In a historic vote by unanimous consent on Wednesday, Senate lawmakers approved legislation to grant benefits for Agent Orange exposure to Navy veterans who served in the waters off Vietnam – culminating a decades-long fight for the thousands of veterans who have been denied claims of presumptive exposure.
The bill passed without opposition. Last year, similar legislation failed in the Senate when two senators blocked a motion for unanimous consent votes, the furthest it had ever moved.
“This is a tremendous victory for our nation’s veterans,” said MOAA President and CEO Lt. Gen. Dana T. Atkins, USAF (Ret). “After years of waiting, Blue Water Navy veterans and their survivors will finally see the benefits they deserve without fear of those benefits being taken away.”
House Veterans Affairs Committee Chairman Mark Takano (D-Calif.) reintroduced the legislation at the beginning of the year and, with the full-throated support of Ranking Member Phil Roe (R-Tenn.), built bipartisan support in the House. Last month, the legislation passed the House 410-0.
An estimated 900,000 veterans have been exposed to Agent Orange. This legislation will extend those disability benefits to about 90,000 veterans.
MOAA has long supported legislation that would grant presumptive exposure to Agent Orange to veterans who served on ships off Vietnam’s coast. This bipartisan legislation extends benefits to servicemembers who served in the territorial waters off the coast of Vietnam and were exposed to Agent Orange, which is connected to a variety of cancers and other long-term illness.
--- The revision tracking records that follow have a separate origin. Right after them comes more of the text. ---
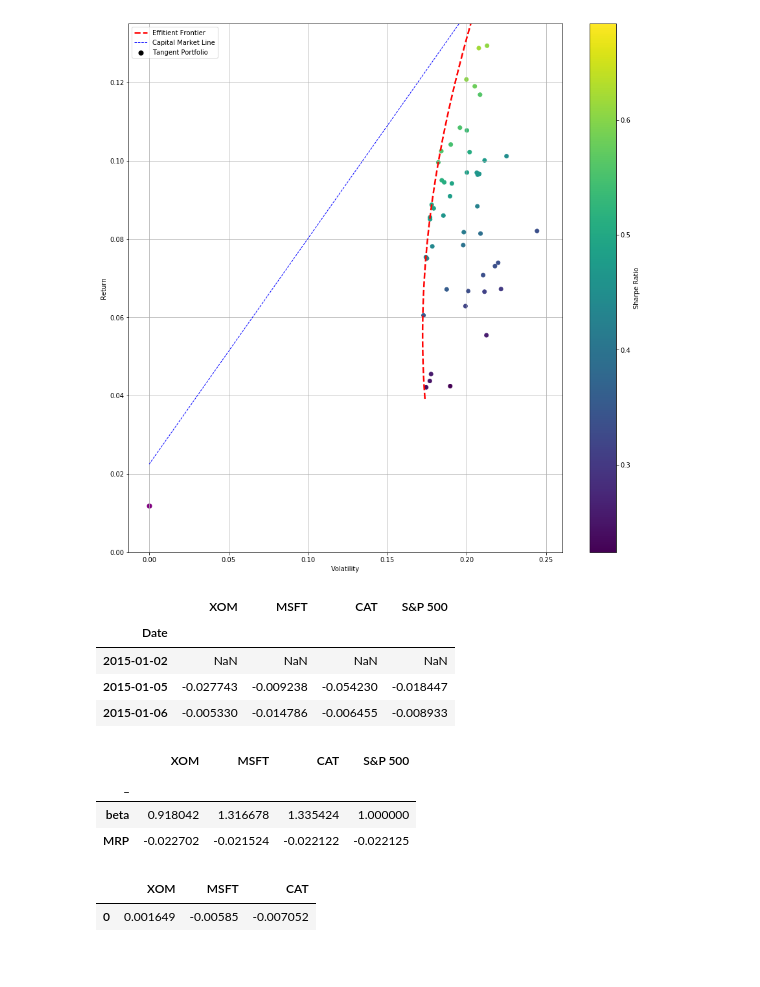
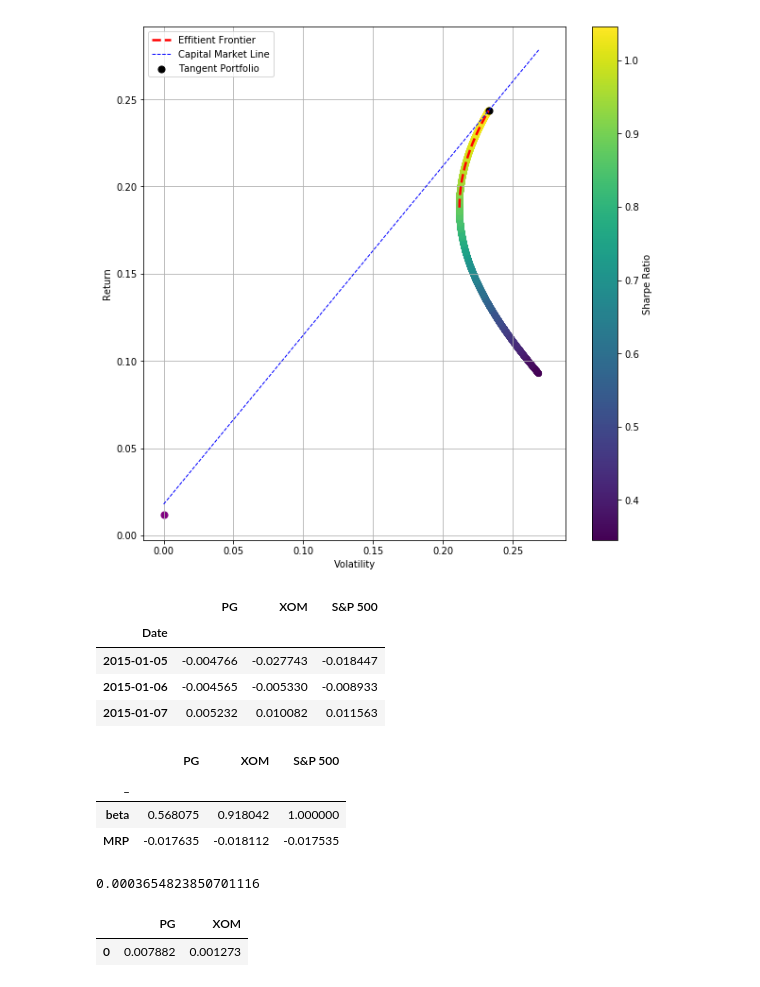
Before and after one commit to anastasia-yaschenko/Markovitz, a Jupyter notebook: ap.ipynb, the cells around one changed output. Saved outputs shown, nothing was run; the diff lists cells and outputs as text; code cells hidden in the pictures.

```diff
--- a/ap.ipynb
+++ b/ap.ipynb
@@ -41,4 +53,5 @@ num_ports = 50
 # %%
-data=stock.iloc[:,:-8]
+#stocks we currently work with
+data=stock.iloc[:,1:3]
 data.head(3)
 # %% [output]
@@ -50,3 +63,4 @@ data.head(3)
 # %%
-log_ret = np.log(data/data.shift(1))
-market_ret = np.log(stock['S&P 500']/stock['S&P 500'].shift(1))
+log_ret = np.log(data/data.shift(1)).iloc[1:,:] # calculate percentage daily returns
+market_ret = np.log(stock['S&P 500']/stock['S&P 500'].shift(1))#market return
+log_ret.head(3)
@@ -105,4 +153,9 @@ for x in range(num_ports):
 
 max_sr_ret = ret_arr[sharpe_arr.argmax()]
 max_sr_vol = vol_arr[sharpe_arr.argmax()]
+# %%
+#get return at minimum variance portfolio
+min_var_inx=vol_arr.argmin()
+min_var_port_ret=ret_arr[min_var_inx]
+max_ret_port=ret_arr[ret_arr.argmax()]
 # %%
@@ -145,7 +202,8 @@ def check_sum(weights):
 def minimize_volatility(weights):
     return get_ret_vol_sr(weights)[1]
 # %%
-frontier_y = np.linspace(0, 0.3, 200)
+#optimize Sharpe ratio
+frontier_y = np.linspace(min_var_port_ret,0.4 , 200) #max_ret_port
 cons = ({'type':'eq', 'fun': check_sum })
 bounds = ((0,1),)*n
 init_guess = list(map(lambda x: 1/n, range(n)))
@@ -173,29 +232,31 @@ for possible_return in frontier_y:
 # %%
-plt.figure(figsize=(15,15))
+#plot efficient frontier and CML
+plt.figure(figsize=(10,10))
 plt.grid(linestyle = '-')
-plt.ylim([0,0.135])
+#plt.ylim([0,0.135])
 plt.scatter(vol_arr, ret_arr, c=sharpe_arr, cmap='viridis')
 plt.colorbar(label='Sharpe Ratio')
 plt.xlabel('Volatility')
 plt.ylabel('Return')
-plt.plot(frontier_x[26:],frontier_y[26:], 'r--', linewidth=2.5, label = 'Effitient Frontier')
+plt.plot(frontier_x,frontier_y, 'r--', linewidth=2.5, label = 'Effitient Frontier')
 #plt.scatter(vol_arr, ret_arr, c=sharpe_arr, cmap='viridis', label = 'Portfolio with some weights')
 plt.scatter(max_sr_vol, max_sr_ret,c='black', s=50, label = 'Tangent Portfolio') # red dot
 plt.scatter(0, 1.19/100,c='purple', s=50) # red dot
 plt.plot(x_cml, y_cml, linestyle='--', color='b', linewidth=1, label = 'Capital Market Line')
 plt.legend()
 plt.show()
 # %% [output]
-[figure, old version]
+[figure, new version]
 # %%
-total_return=pd.concat([log_ret,pd.Series(market_ret)],axis=1)
+#returns of stocks and market
+total_return=pd.concat([log_ret,pd.Series(market_ret)],axis=1).iloc[1:,:]
 total_return.head(3)
 # %% [output]
-|  | XOM | MSFT | CAT | S&P 500 |
-| Date |  |  |  |  |
-| 2015-01-02 | NaN | NaN | NaN | NaN |
-| 2015-01-05 | -0.027743 | -0.009238 | -0.054230 | -0.018447 |
-| 2015-01-06 | -0.005330 | -0.014786 | -0.006455 | -0.008933 |
+|  | PG | XOM | S&P 500 |
+| Date |  |  |  |
+| 2015-01-05 | -0.004766 | -0.027743 | -0.018447 |
+| 2015-01-06 | -0.004565 | -0.005330 | -0.008933 |
+| 2015-01-07 | 0.005232 | 0.010082 | 0.011563 |
 # %%
 covarian=list()
 beta=list()
@@ -213,16 +274,21 @@ d=pd.DataFrame(np.transpose(np.array(beta)))
 d=pd.concat([d,pd.Series(MRP)],axis=1)
 d=pd.DataFrame(np.transpose(np.array(d)))
 d=pd.concat([pd.Series(nul),d],axis=1)
-d.columns=['_','XOM','MSFT', 'CAT','S&P 500']
+d.columns=['_']+list(total_return.columns)
 d=d.set_index(d['_'])
 d=d.drop(columns=['_'])
 d.loc['beta','S&P 500']=1
 d
 # %% [output]
-|  | XOM | MSFT | CAT | S&P 500 |
-| _ |  |  |  |  |
-| beta | 0.918042 | 1.316678 | 1.335424 | 1.000000 |
-| MRP | -0.022702 | -0.021524 | -0.022122 | -0.022125 |
+|  | PG | XOM | S&P 500 |
+| _ |  |  |  |
+| beta | 0.568075 | 0.918042 | 1.000000 |
+| MRP | -0.017635 | -0.018112 | -0.017535 |
+# %%
+#market mean return
+market_ret.mean()
+# %% [output]
+0.0003654823850701116
 # %%
 #CAMP returns
 camp=list()
@@ -230,11 +296,11 @@ for i in list(d.columns)[:-1]:
     camp.append(rf+d.loc['beta',i]*d.loc['MRP',i])
 camp=pd.DataFrame(camp)
 camp=pd.DataFrame(np.transpose(np.array(camp)))
-camp.columns=['XOM','MSFT', 'CAT']
+camp.columns= list(d.columns)[:-1]
 camp
 # %% [output]
-|  | XOM | MSFT | CAT |
-| 0 | 0.001649 | -0.00585 | -0.007052 |
+|  | PG | XOM |
+| 0 | 0.007882 | 0.001273 |
 # %%
 #market risk premium
 MRP500=total_return['S&P 500'].mean()-rf
```
Also changed, not shown: parts of 42 cells of this notebook.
A January court ruling will require the VA to provide health care to Blue Water Navy veterans, but H.R. 299 would codify that care while also assisting other groups: The bill provides relief to veterans exposed to Agent Orange on the Korean DMZ, and it also expands benefits to the children of veterans who served in Thailand and suffer from spina bifida.